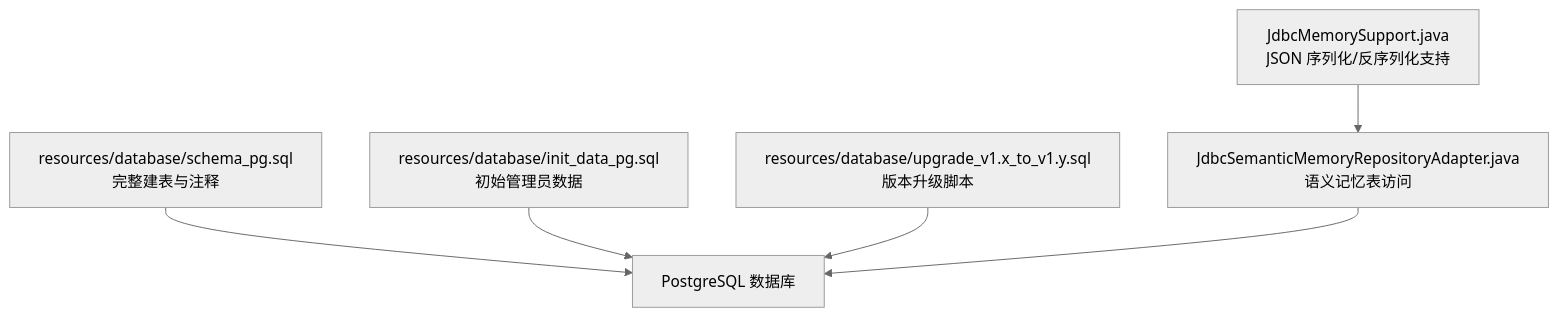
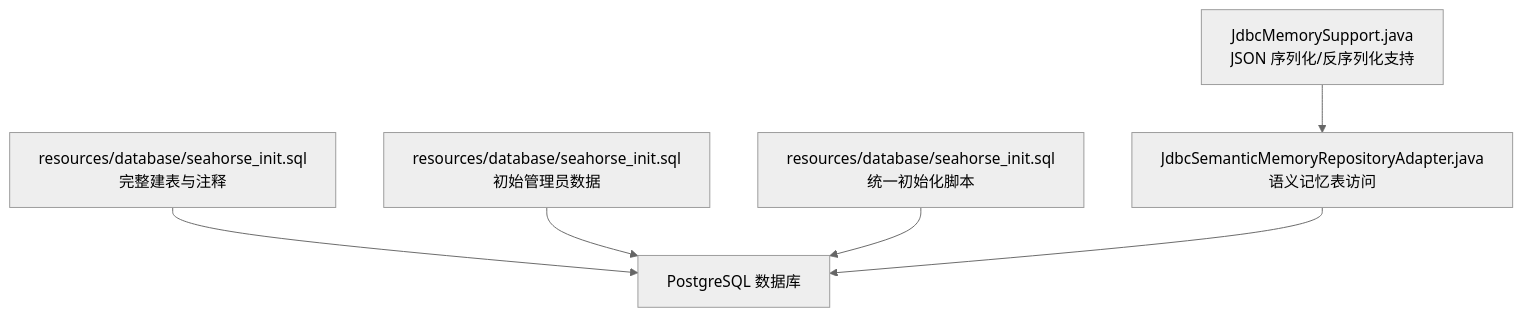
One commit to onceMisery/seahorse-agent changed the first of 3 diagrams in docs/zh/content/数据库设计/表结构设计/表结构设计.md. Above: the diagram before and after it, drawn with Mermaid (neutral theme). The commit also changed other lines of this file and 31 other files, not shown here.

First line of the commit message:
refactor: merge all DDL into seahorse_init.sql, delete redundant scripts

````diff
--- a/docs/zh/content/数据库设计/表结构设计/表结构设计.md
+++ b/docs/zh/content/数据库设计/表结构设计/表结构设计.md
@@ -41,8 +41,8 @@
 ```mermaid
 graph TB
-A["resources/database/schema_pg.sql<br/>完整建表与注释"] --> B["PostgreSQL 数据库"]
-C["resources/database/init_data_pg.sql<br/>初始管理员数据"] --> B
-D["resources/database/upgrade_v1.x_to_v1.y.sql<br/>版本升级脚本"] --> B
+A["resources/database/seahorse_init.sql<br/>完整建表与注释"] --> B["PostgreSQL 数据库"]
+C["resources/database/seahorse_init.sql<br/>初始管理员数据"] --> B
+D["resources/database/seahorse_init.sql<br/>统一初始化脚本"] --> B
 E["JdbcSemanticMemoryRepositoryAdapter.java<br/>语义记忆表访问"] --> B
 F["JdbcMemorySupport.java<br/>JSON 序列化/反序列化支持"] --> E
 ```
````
- - - -
**What the task asks:** Pull out every line of the records that includes the string "database".

**Reply to the task:**
-A["resources/database/schema_pg.sql<br/>完整建表与注释"] --> B["PostgreSQL 数据库"]
-C["resources/database/init_data_pg.sql<br/>初始管理员数据"] --> B
-D["resources/database/upgrade_v1.x_to_v1.y.sql<br/>版本升级脚本"] --> B
+A["resources/database/seahorse_init.sql<br/>完整建表与注释"] --> B["PostgreSQL 数据库"]
+C["resources/database/seahorse_init.sql<br/>初始管理员数据"] --> B
+D["resources/database/seahorse_init.sql<br/>统一初始化脚本"] --> B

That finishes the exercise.